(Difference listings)
*** Block opens ***

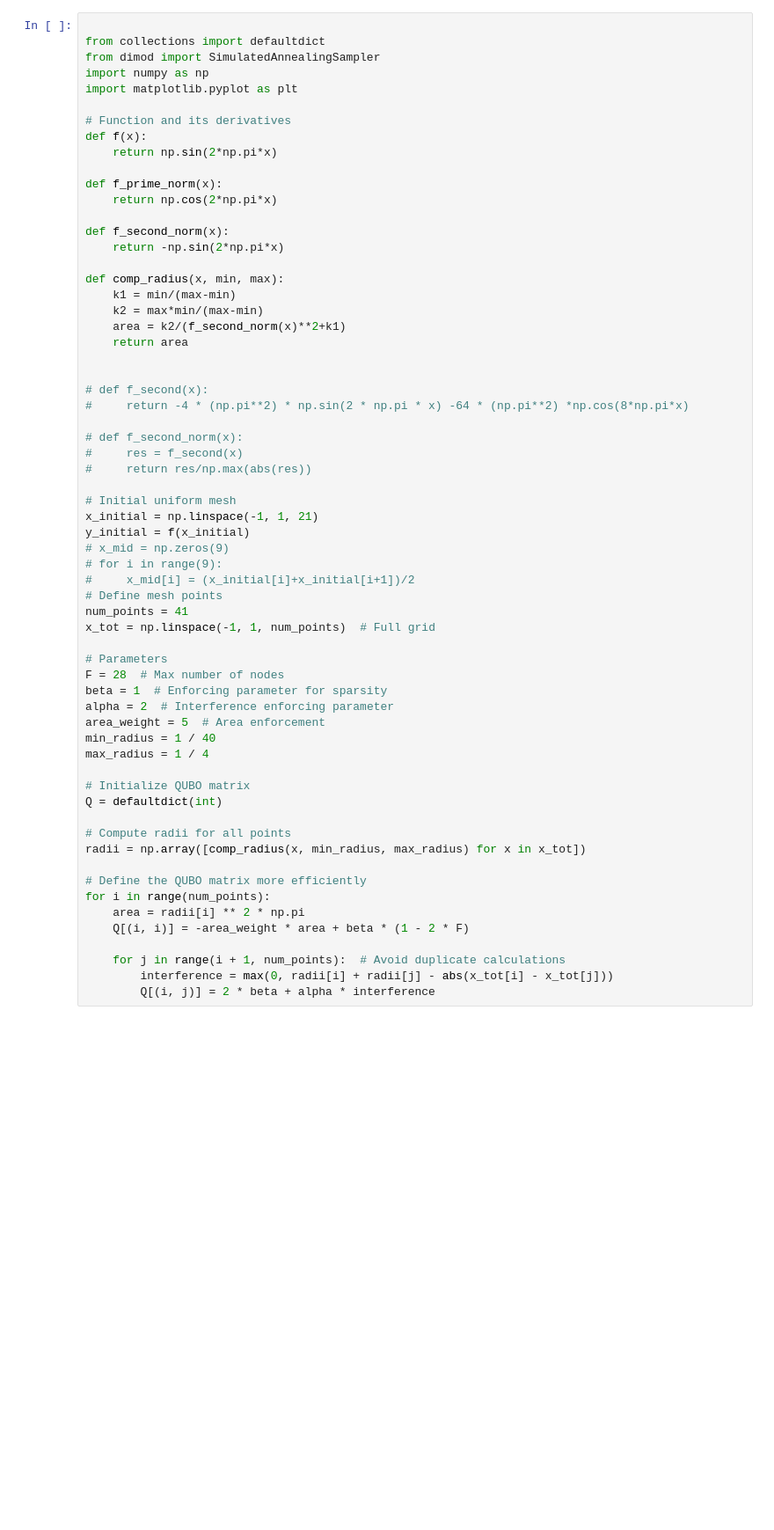
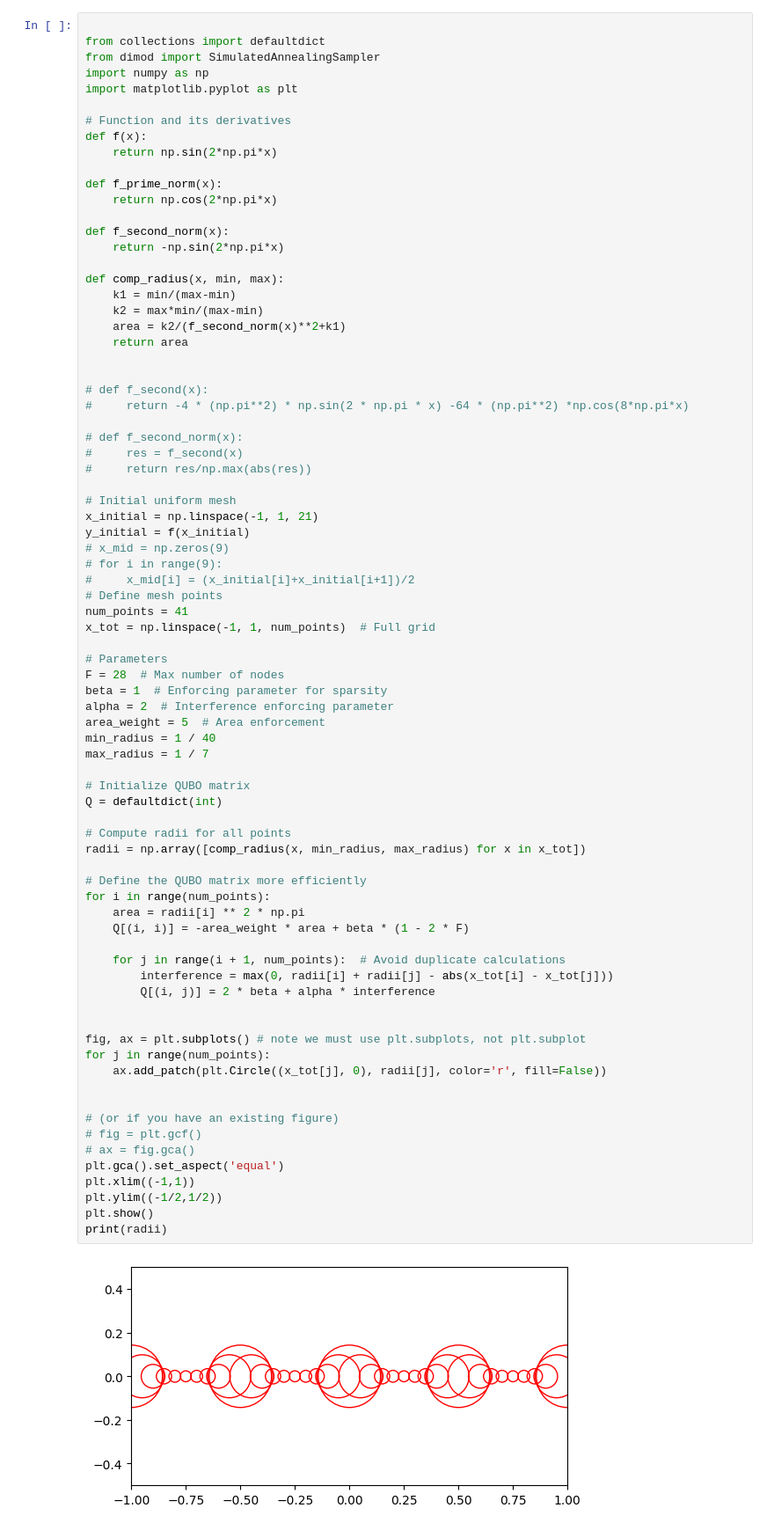
Before and after one commit to AlessandroZ94/Dwave_learn, a Jupyter notebook: mesh_adapt_QUBO.ipynb, the cells around one changed output. Shown: that part at 88% size. Cells and saved outputs as stored; diff of their text form; blank space fills up the shorter version.

```diff
--- a/mesh_adapt_QUBO.ipynb
+++ b/mesh_adapt_QUBO.ipynb
@@ -33,31 +33,48 @@ def comp_radius(x, min, max):
 x_initial = np.linspace(-1, 1, 21)
 y_initial = f(x_initial)
 # x_mid = np.zeros(9)
 # for i in range(9):
 #     x_mid[i] = (x_initial[i]+x_initial[i+1])/2
 # Define mesh points
 num_points = 41
 x_tot = np.linspace(-1, 1, num_points)  # Full grid
 
 # Parameters
 F = 28  # Max number of nodes
 beta = 1  # Enforcing parameter for sparsity
 alpha = 2  # Interference enforcing parameter
 area_weight = 5  # Area enforcement
 min_radius = 1 / 40
-max_radius = 1 / 4
+max_radius = 1 / 7
 
 # Initialize QUBO matrix
 Q = defaultdict(int)
 
 # Compute radii for all points
 radii = np.array([comp_radius(x, min_radius, max_radius) for x in x_tot])
 
 # Define the QUBO matrix more efficiently
 for i in range(num_points):
     area = radii[i] ** 2 * np.pi
     Q[(i, i)] = -area_weight * area + beta * (1 - 2 * F)
 
     for j in range(i + 1, num_points):  # Avoid duplicate calculations
         interference = max(0, radii[i] + radii[j] - abs(x_tot[i] - x_tot[j]))
         Q[(i, j)] = 2 * beta + alpha * interference
+
+
+fig, ax = plt.subplots() # note we must use plt.subplots, not plt.subplot
+for j in range(num_points):
+    ax.add_patch(plt.Circle((x_tot[j], 0), radii[j], color='r', fill=False))
+
+
+# (or if you have an existing figure)
+# fig = plt.gcf()
+# ax = fig.gca()
+plt.gca().set_aspect('equal')
+plt.xlim((-1,1))
+plt.ylim((-1/2,1/2))
+plt.show()
+print(radii)
+# %% [output]
+[figure, added]
```
Also changed, not shown: parts of 3 cells of this notebook.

*** Block closes ***

▸ **What you will do**
The expected output is each line of the records above that includes the word "range".

▸ **Worked solution**
 # for i in range(9):
 for i in range(num_points):
     for j in range(i + 1, num_points):  # Avoid duplicate calculations
+for j in range(num_points):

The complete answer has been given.